* [THE TASK]: List each line of the data that holds the word "return".

[Items from a dataset]
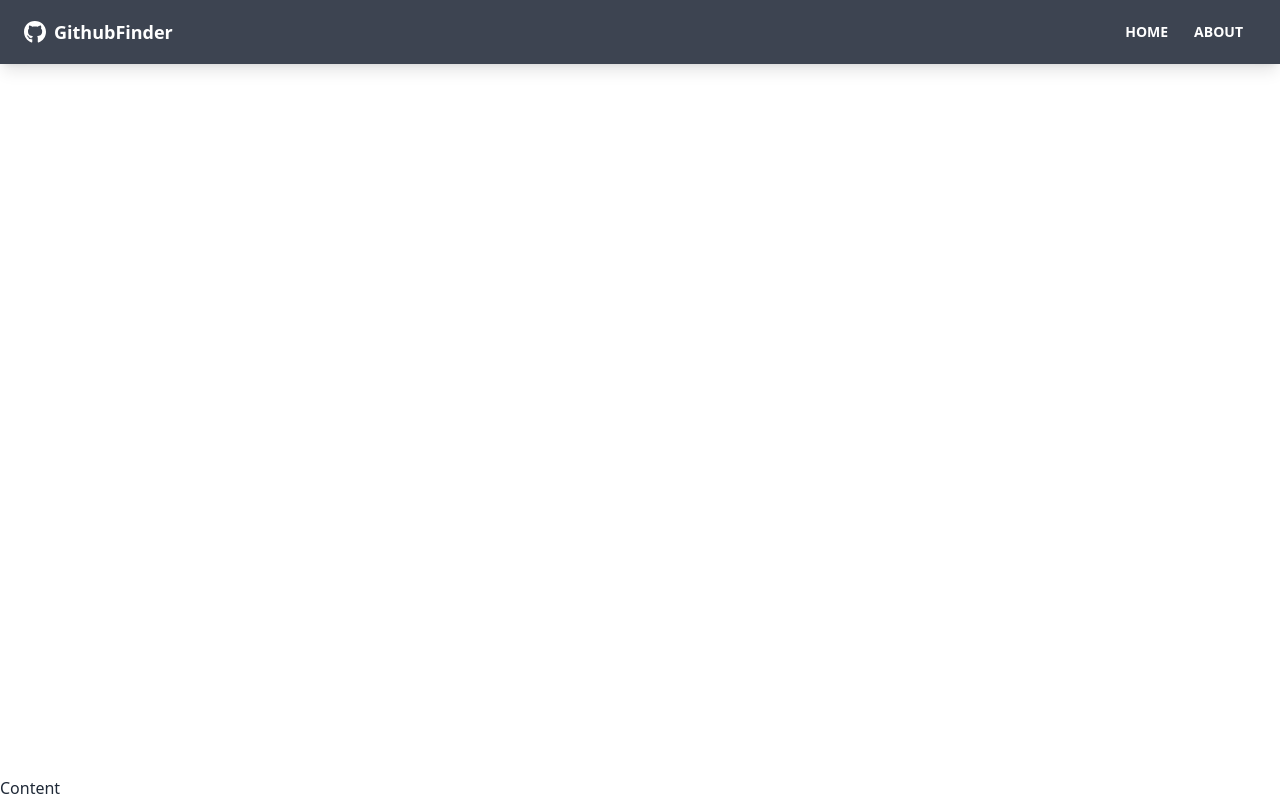
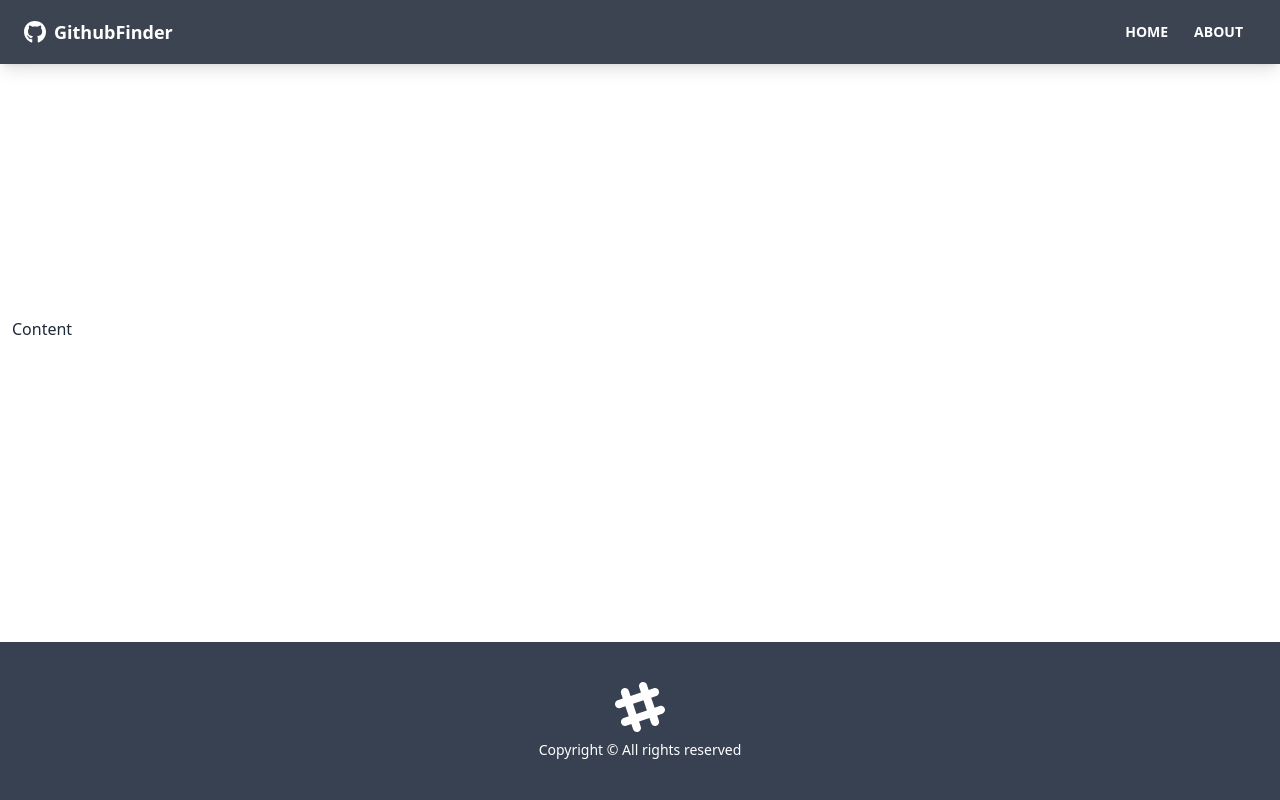
Before and after one commit to and1son/github-finder, a React (Create React App) app: page / in a window 1280 px wide. Built offline with nearby package versions, Linux system fonts and the light colour scheme; the HTML template or start-up script is replaced by a standard one.

Commit message:
Footer component

```diff
--- a/src/App.js
+++ b/src/App.js
@@ -7,11 +7,11 @@
     <Router>
       <div className='flex flex-col justify-between h-screen'>
         <Navbar />
-        <main>
+        <main className='container mx-auto px-3 pb-12'>
           Content
         </main>
+        <Footer />
       </div>
-      <Footer />
     </Router>
   );
 }
--- a/src/components/layout/Footer.jsx
+++ b/src/components/layout/Footer.jsx
@@ -2,7 +2,24 @@
 function Footer() {
     const footerYear = new Date().getFullYear
 
-    return <div>{footerYear}</div>;
+    return (
+        <footer className="footer p-10 bg-gray-700 text-primary-content footer-center">
+            <div>
+                <svg
+                    width='50'
+                    height='50'
+                    viewBox='0 0 24 24'
+                    xmlns='http://www.w3.org/2000/svg'
+                    fillRule='evenodd'
+                    clipRule='evenodd'
+                    className='inline-block fill-current'
+                >
+                    <path d='M22.672 15.226l-2.432.811.841 2.515c.33 1.019-.209 2.127-1.23 2.456-1.15.325-2.148-.321-2.463-1.226l-.84-2.518-5.013 1.677.84 2.517c.391 1.203-.434 2.542-1.831 2.542-.88 0-1.601-.564-1.86-1.314l-.842-2.516-2.431.809c-1.135.328-2.145-.317-2.463-1.229-.329-1.018.211-2.127 1.231-2.456l2.432-.809-1.621-4.823-2.432.808c-1.355.384-2.558-.59-2.558-1.839 0-.817.509-1.582 1.327-1.846l2.433-.809-.842-2.515c-.33-1.02.211-2.129 1.232-2.458 1.02-.329 2.13.209 2.461 1.229l.842 2.515 5.011-1.677-.839-2.517c-.403-1.238.484-2.553 1.843-2.553.819 0 1.585.509 1.85 1.326l.841 2.517 2.431-.81c1.02-.33 2.131.211 2.461 1.229.332 1.018-.21 2.126-1.23 2.456l-2.433.809 1.622 4.823 2.433-.809c1.242-.401 2.557.484 2.557 1.838 0 .819-.51 1.583-1.328 1.847m-8.992-6.428l-5.01 1.675 1.619 4.828 5.011-1.674-1.62-4.829z'></path>
+                </svg>
+                <p>Copyright &copy; {footerYear} All rights reserved</p>
+            </div>
+        </footer>
+    )
 }
 
 export default Footer;
```
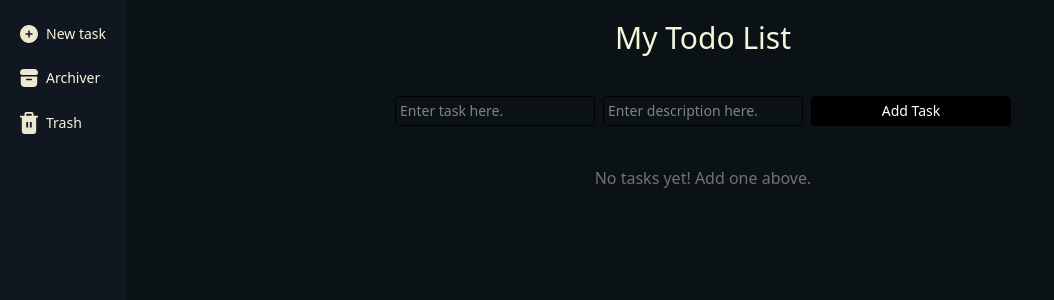
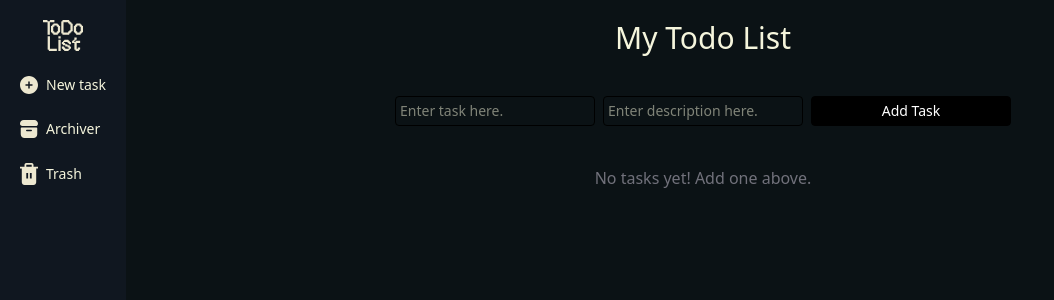
Before and after one commit to Ferdus615/Todo_frontend, a Next.js app in the folder todo_app/: page / in a window 1280 px wide. Shown: the top 300 px of the page, without its empty margins (0-1054 px from the left). Built offline with nearby package versions, Linux system fonts and the light colour scheme.

Commit message:
added logo and favicon

```diff
--- a/todo_app/app/layout.jsx
+++ b/todo_app/app/layout.jsx
@@ -12,6 +12,9 @@ const geistMono = Geist_Mono({
 });
 
 export const metadata = {
+  icons: {
+    icon: "/icon.svg", // Reference the file in your /public directory
+  },
   title: "Ferdus's Todo App",
   description: "Developed By Ferdus Rhaman Khan.",
 };
--- a/todo_app/app/page.jsx
+++ b/todo_app/app/page.jsx
@@ -118,7 +118,10 @@ function Page() {
 
   return (
     <div className="flex h-screen w-screen">
-      <aside className="flex flex-col min-w-30 items-start gap-5 p-5 bg-[#101720]">
+      <aside className="flex flex-col min-w-30 gap-5 p-5 bg-[#101720]">
+        <div className="flex justify-center items-center">
+          <Image src="/logo.svg" height={50} width={40} alt="logo" />
+        </div>
         <button className="text-sm pt-1 flex gap-2 items-center font-extralight cursor-pointer">
           <Image src="/add.svg" height={18} width={18} alt="Add task" />
           <span>New task</span>
```
Also changed, not shown: todo_app/app/archiver/page.jsx (added), todo_app/app/trash/page.jsx (added), todo_app/public/logo.svg (added).
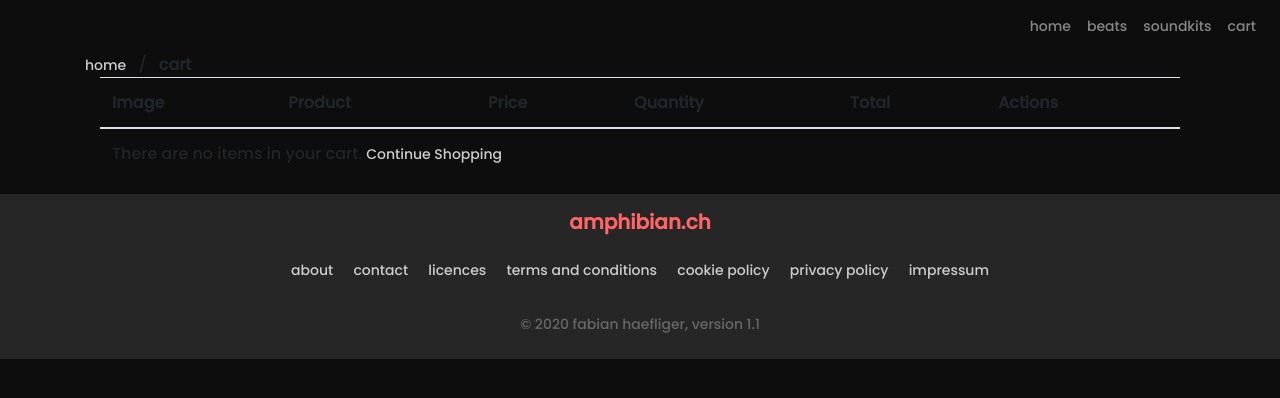
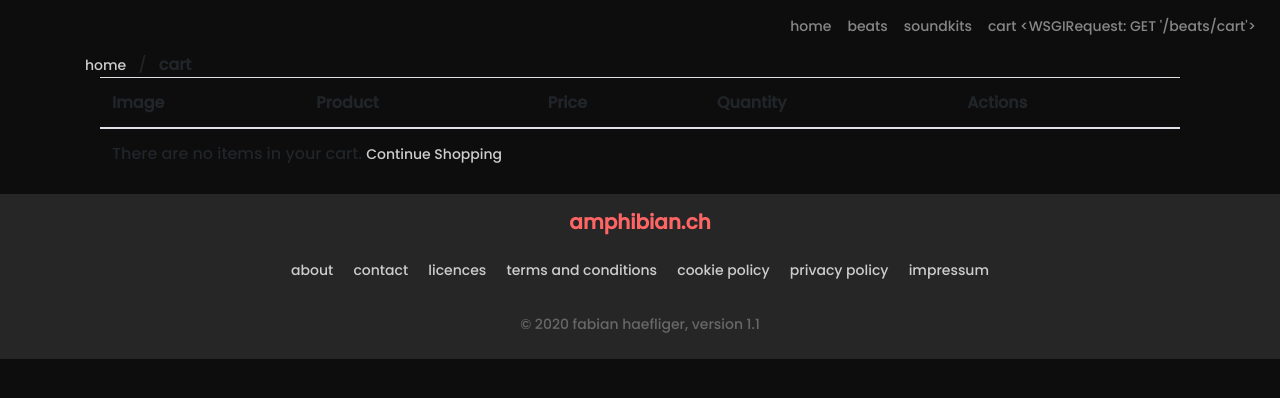
Before and after one commit to fabianhaef/amphibianecom, a Django app: page /beats/cart in a window 1280 px wide. Shown: the top 398 px of the page. Run offline with Django 3.2, Linux system fonts and the light colour scheme; data comes from the database, SQL or seed files in the repository; both versions use the stored data as it was after the commit; data that the repository does not hold is empty; some libraries are stand-ins or nearby versions.

Commit message:
cart view finished

```diff
--- a/cart/models.py
+++ b/cart/models.py
@@ -66,6 +66,13 @@
     def __str__(self):
         return self.product.title
 
+    def get_raw_total_item_price(self):
+        return self.product.price
+
+    def get_total_item_price(self):
+        price = self.get_raw_total_item_price()
+        return "{:.2f}".format(price / 100)
+
 
 class Order(models.Model):
     user = models.ForeignKey(User, blank=True, null=True, on_delete=models.CASCADE)
@@ -84,6 +91,23 @@
     def reference_number(self):
         return f"Order-{self.pk}"
 
+    def get_raw_subtotal(self):
+        total = 0
+        for order_item in self.items.all():
+            total += order_item.get_raw_total_item_price()
+        return total
+
+    def get_subtotal(self):
+        subtotal = self.get_raw_subtotal()
+        return "{:.2f}".format(subtotal / 100)
+
+    def get_raw_total(self):
+        subtotal = self.get_raw_subtotal()
+        return subtotal
+
+    def get_total(self):
+        total = self.get_raw_total()
+        return "{:.2f}".format(total / 100)
 
 class Payment(models.Model):
     order = models.ForeignKey(Order, on_delete=models.CASCADE, related_name='payments')
--- a/cart/utils.py
+++ b/cart/utils.py
@@ -7,15 +7,16 @@
     if order_id is None:
         order = Order()
         order.save()
-        request.session['order_id'] = order_id
+        request.session['order_id'] = order.id
 
     else:
         try:
             order = Order.objects.get(id=order_id, ordered=False)
+
         except Order.DoesNotExist:
             order = Order()
             order.save()
-            request.session['order_id'] = order_id
+            request.session['order_id'] = order.id
 
     if request.user.is_authenticated and order.user is None:
         order.user = request.user
--- a/cart/views.py
+++ b/cart/views.py
@@ -32,7 +32,7 @@
 
         item_filter = order.items.filter(
             product=product,
-            licence_variation=form.cleaned_data['licence_variation']
+            licence_variation=form.cleaned_data['licence_variation'],
         )
         if item_filter.exists():
             item = item_filter.first()
--- a/templates/base.html
+++ b/templates/base.html
@@ -1,4 +1,5 @@
 {% load static %}
+{% load cart_template_tags %}
 <html>
 <head>
     <meta charset="UTF-8" />
@@ -37,7 +38,7 @@
               </li>
               <li>
                   <a href="" class="site-cart">
-                      <span><a class="nav-link" href="{% url 'cart:summary' %}">cart</a></span>
+                      <span><a class="nav-link" href="{% url 'cart:summary' %}">cart {{ request|cart_item_count }}</a></span>
                   </a>
               </li>
           </ul>
--- a/templates/cart/cart.html
+++ b/templates/cart/cart.html
@@ -24,7 +24,6 @@
                     <th>Product</th>
                     <th>Price</th>
                     <th>Quantity</th>
-                    <th>Total</th>
                     <th>Actions</th>
                 </tr>
                 </thead>
@@ -32,17 +31,17 @@
                 {% for item in order.items.all %}
                 <tr>
                     <td class="product-thumbnail">
-                        <img src="{{ item.product.image.url }}" alt="product-image" class="img-fluid">
+                        <img src="{{ item.product.image.url }}" class="img-fluid">
                     </td>
                     <td class="product-name">
-                        <h2>{{ item.product.title}}</h2>
-                        <small> {{ item.licence_variation.name }}</small>
+                        <h2 class="h5 text-black">{{ item.product.title }}</h2>
+                    </td>
+                    <td>${{ item.get_total_item_price }}</td>
+                    <td class="text-center">
+                        1
                     </td>
                     <td>
-                        ${{ item.product.get_price }}
-                    </td>
-                    <td>
-                        <a href="{% url 'cart:remove-from-cart' item-id }" class="btn btn-primary btn-sm">X</a>
+                        <a href="{% url 'cart:remove-from-cart' item.id %}" class="btn btn-primary btn-sm">X</a>
                     </td>
                 </tr>
                 {% empty %}
@@ -72,6 +71,29 @@
                                 <h3>Cart Totals</h3>
                             </div>
                         </div>
+
+                        <div class="row mb-3">
+                            <div class="col-md-6">
+                                <span class="">Subtotal</span>
+                            </div>
+                            <div class="col-md-6 text-right">
+                                ${{ order.get_subtotal }}
+                            </div>
+                        </div>
+                        <div class="row mb-5">
+                            <div class="col-md-6">
+                                <span class="">Total</span>
+                            </div>
+                            <div class="col-md-6 text-right">
+                                ${{ order.get_total }}
+                            </div>
+                        </div>
+                             <div class="row">
+                            <div class="col-md-12">
+                                <a href="#" class="btn btn-primary bt-lg py-3 btn-block">Proceed to checkout</a>
+                            </div>
+
+                        </div>
                     </div>
                 </div>
             </div>
```
Also changed, not shown: db.sqlite3.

* [RESULT OF THE TASK]:
-    return <div>{footerYear}</div>;
+    return (
   return (
         return self.product.title
+        return self.product.price
+        return "{:.2f}".format(price / 100)
         return f"Order-{self.pk}"
+        return total
+        return "{:.2f}".format(subtotal / 100)
+        return subtotal
+        return "{:.2f}".format(total / 100)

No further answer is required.